### TASK DETAILS:
For each record below, set it down exactly but leave out any picture.

[Data items]
■ ■ ■ ■ ■

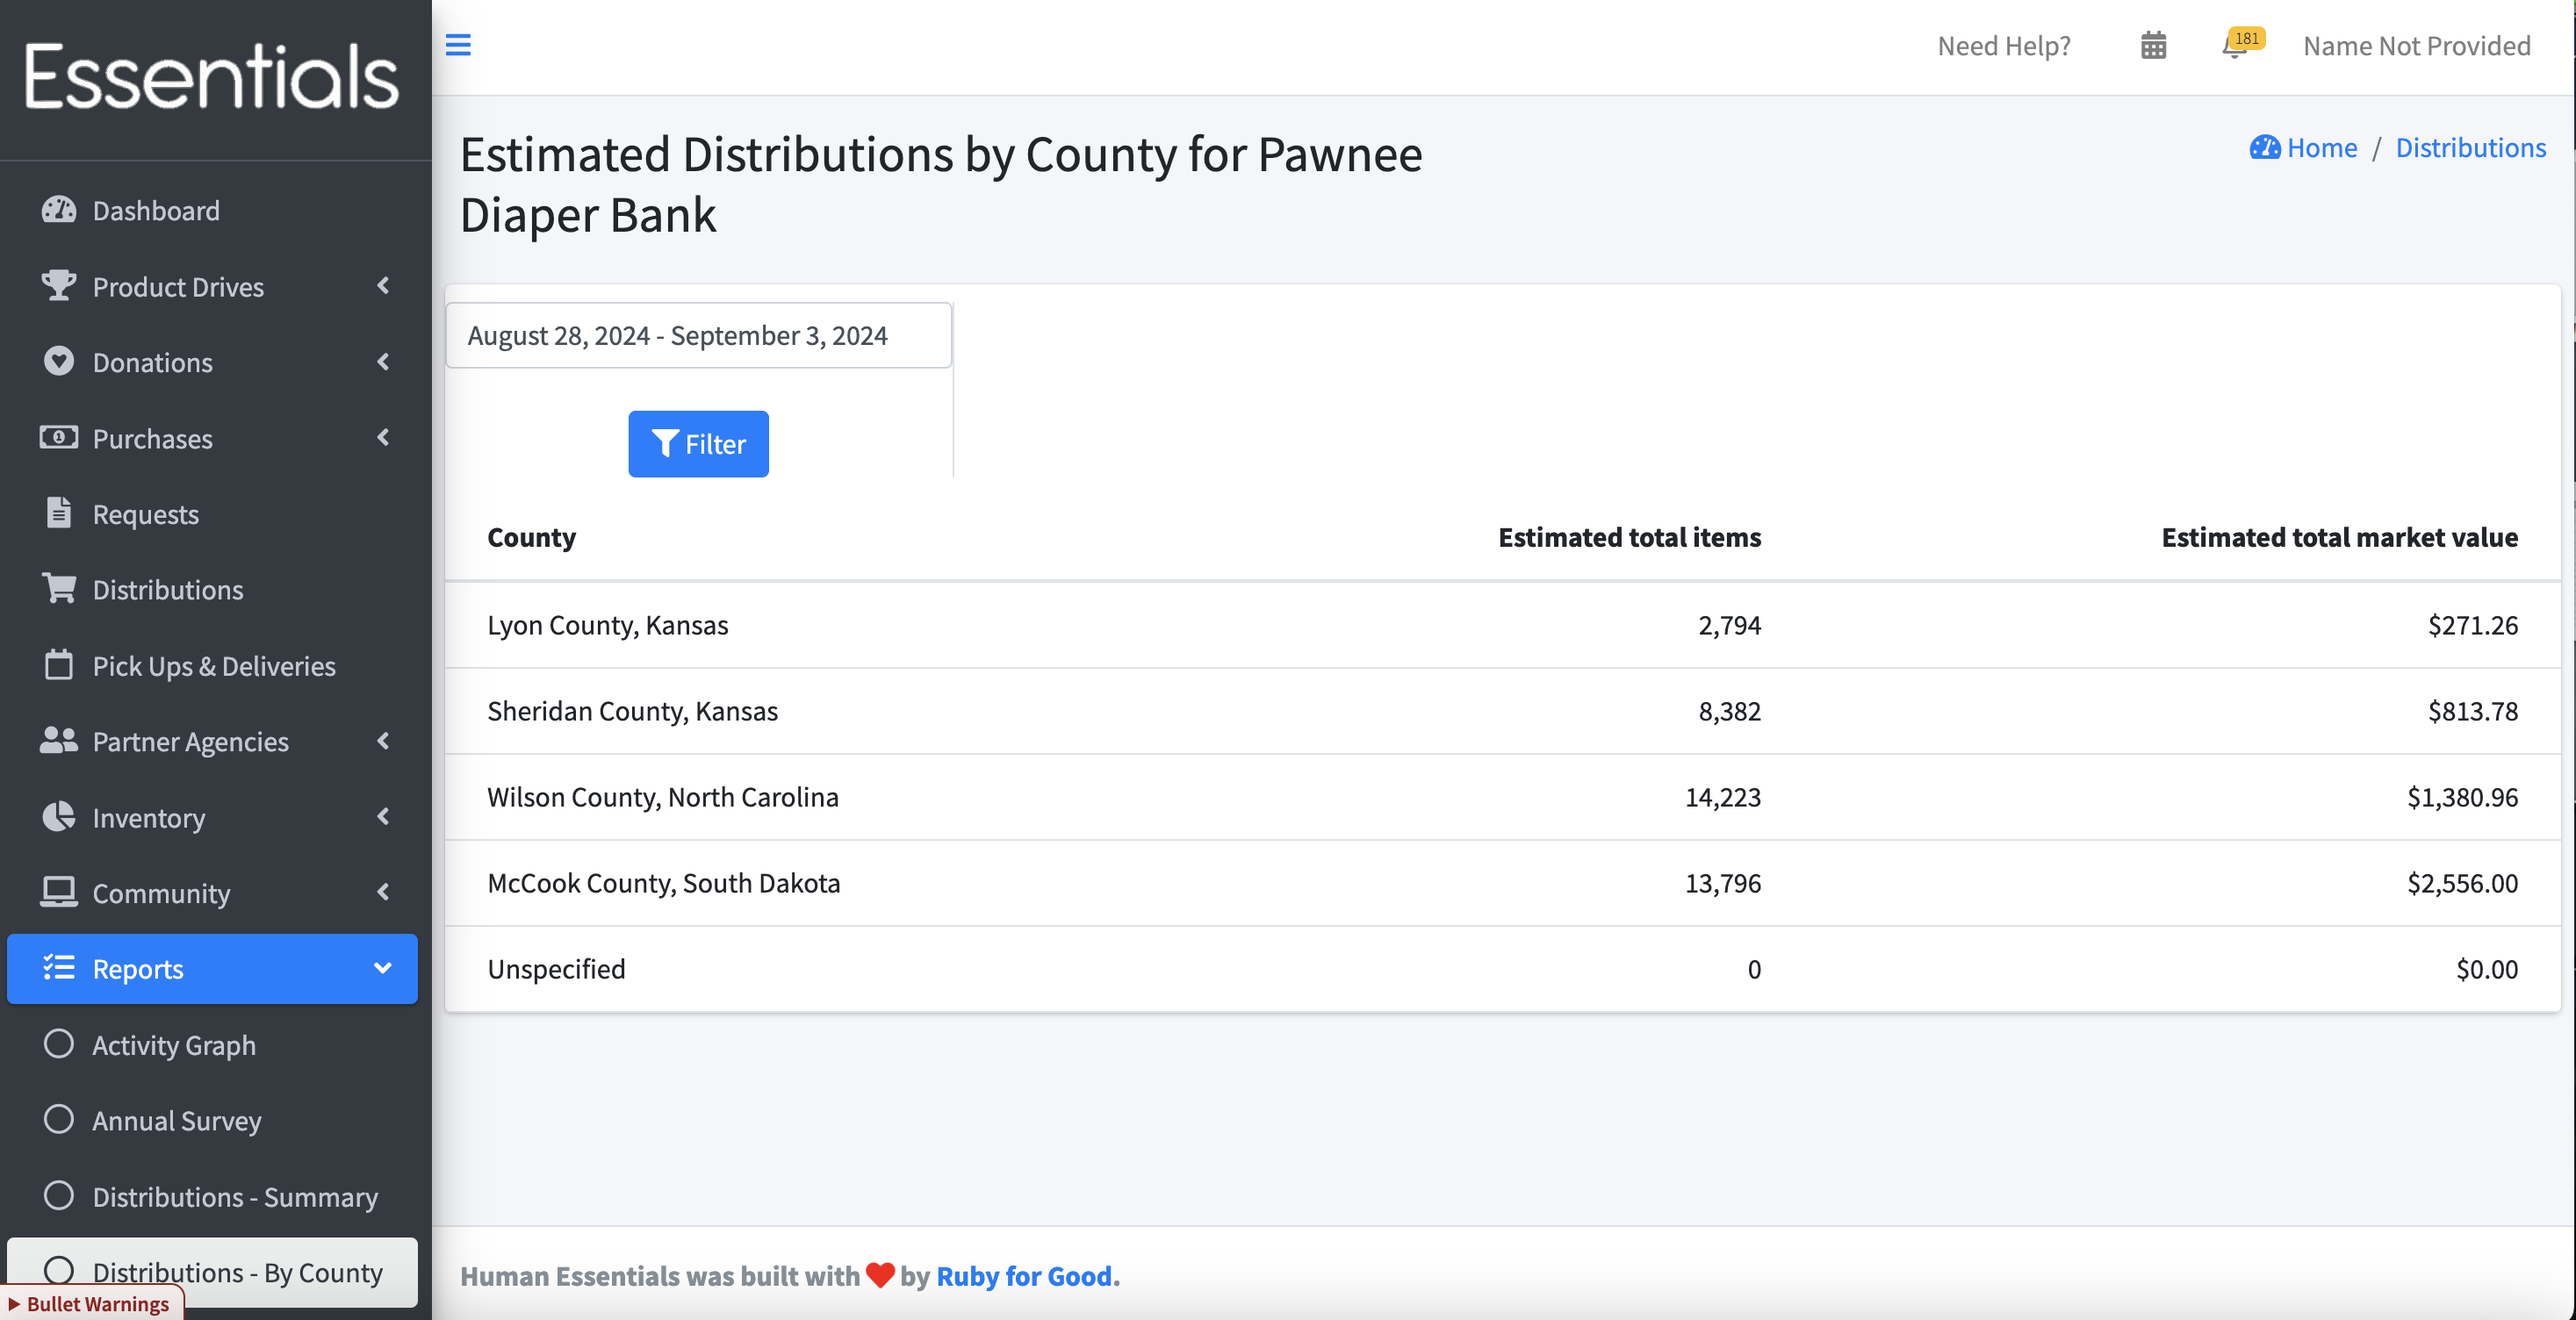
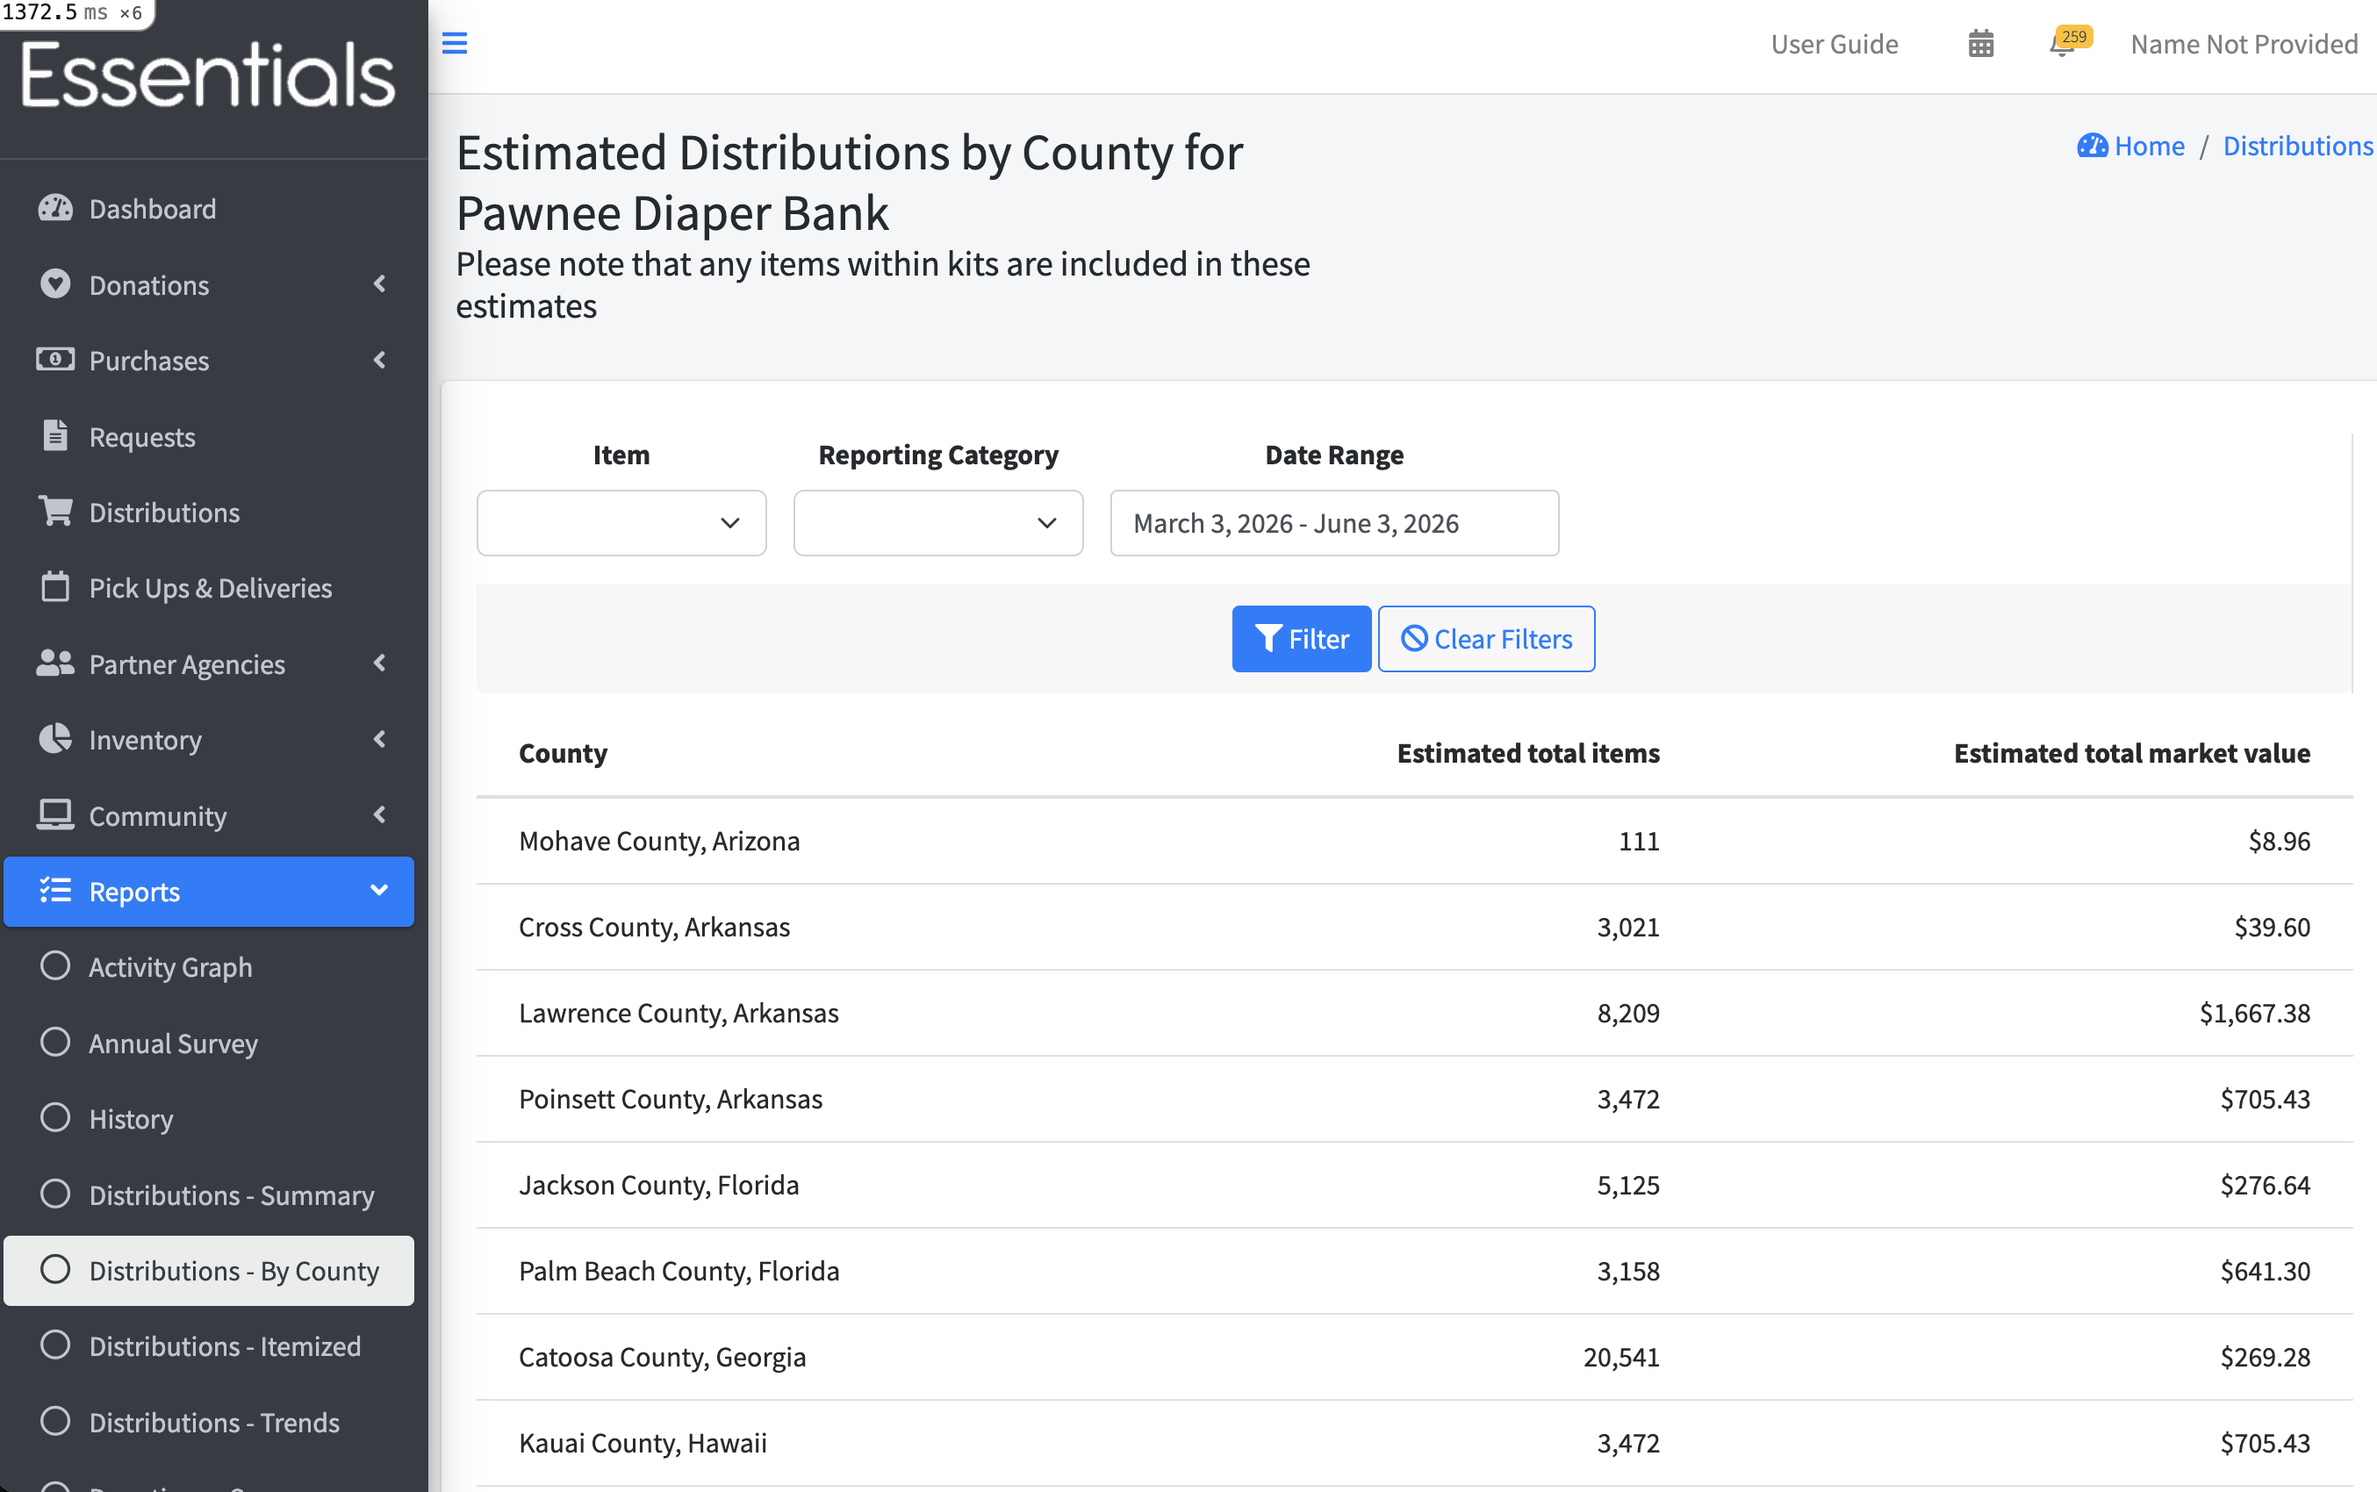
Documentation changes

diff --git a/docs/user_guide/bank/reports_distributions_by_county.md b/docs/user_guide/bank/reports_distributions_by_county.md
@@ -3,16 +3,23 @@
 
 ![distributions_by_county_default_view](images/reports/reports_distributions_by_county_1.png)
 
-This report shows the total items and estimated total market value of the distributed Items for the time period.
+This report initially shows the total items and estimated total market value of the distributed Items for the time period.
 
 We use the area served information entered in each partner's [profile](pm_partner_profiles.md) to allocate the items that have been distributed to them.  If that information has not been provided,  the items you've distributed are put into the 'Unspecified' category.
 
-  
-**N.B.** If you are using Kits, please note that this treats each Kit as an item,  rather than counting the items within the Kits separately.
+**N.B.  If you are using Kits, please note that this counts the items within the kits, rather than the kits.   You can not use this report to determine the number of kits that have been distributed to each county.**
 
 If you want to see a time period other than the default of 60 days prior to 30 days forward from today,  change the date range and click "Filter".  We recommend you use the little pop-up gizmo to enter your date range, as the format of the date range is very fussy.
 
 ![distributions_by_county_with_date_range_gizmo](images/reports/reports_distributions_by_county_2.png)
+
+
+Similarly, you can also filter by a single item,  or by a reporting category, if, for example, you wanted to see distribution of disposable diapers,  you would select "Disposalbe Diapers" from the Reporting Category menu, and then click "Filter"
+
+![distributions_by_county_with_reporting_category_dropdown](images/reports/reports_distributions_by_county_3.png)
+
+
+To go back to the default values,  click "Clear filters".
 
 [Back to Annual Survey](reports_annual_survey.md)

■ ■ ■ ■ ■

### EXERCISE RESPONSE:
Documentation changes

diff --git a/docs/user_guide/bank/reports_distributions_by_county.md b/docs/user_guide/bank/reports_distributions_by_county.md
@@ -3,16 +3,23 @@
 
 ![distributions_by_county_default_view](images/reports/reports_distributions_by_county_1.png)
 
-This report shows the total items and estimated total market value of the distributed Items for the time period.
+This report initially shows the total items and estimated total market value of the distributed Items for the time period.
 
 We use the area served information entered in each partner's [profile](pm_partner_profiles.md) to allocate the items that have been distributed to them.  If that information has not been provided,  the items you've distributed are put into the 'Unspecified' category.
 
-  
-**N.B.** If you are using Kits, please note that this treats each Kit as an item,  rather than counting the items within the Kits separately.
+**N.B.  If you are using Kits, please note that this counts the items within the kits, rather than the kits.   You can not use this report to determine the number of kits that have been distributed to each county.**
 
 If you want to see a time period other than the default of 60 days prior to 30 days forward from today,  change the date range and click "Filter".  We recommend you use the little pop-up gizmo to enter your date range, as the format of the date range is very fussy.
 
 ![distributions_by_county_with_date_range_gizmo](images/reports/reports_distributions_by_county_2.png)
+
+
+Similarly, you can also filter by a single item,  or by a reporting category, if, for example, you wanted to see distribution of disposable diapers,  you would select "Disposalbe Diapers" from the Reporting Category menu, and then click "Filter"
+
+![distributions_by_county_with_reporting_category_dropdown](images/reports/reports_distributions_by_county_3.png)
+
+
+To go back to the default values,  click "Clear filters".
 
 [Back to Annual Survey](reports_annual_survey.md)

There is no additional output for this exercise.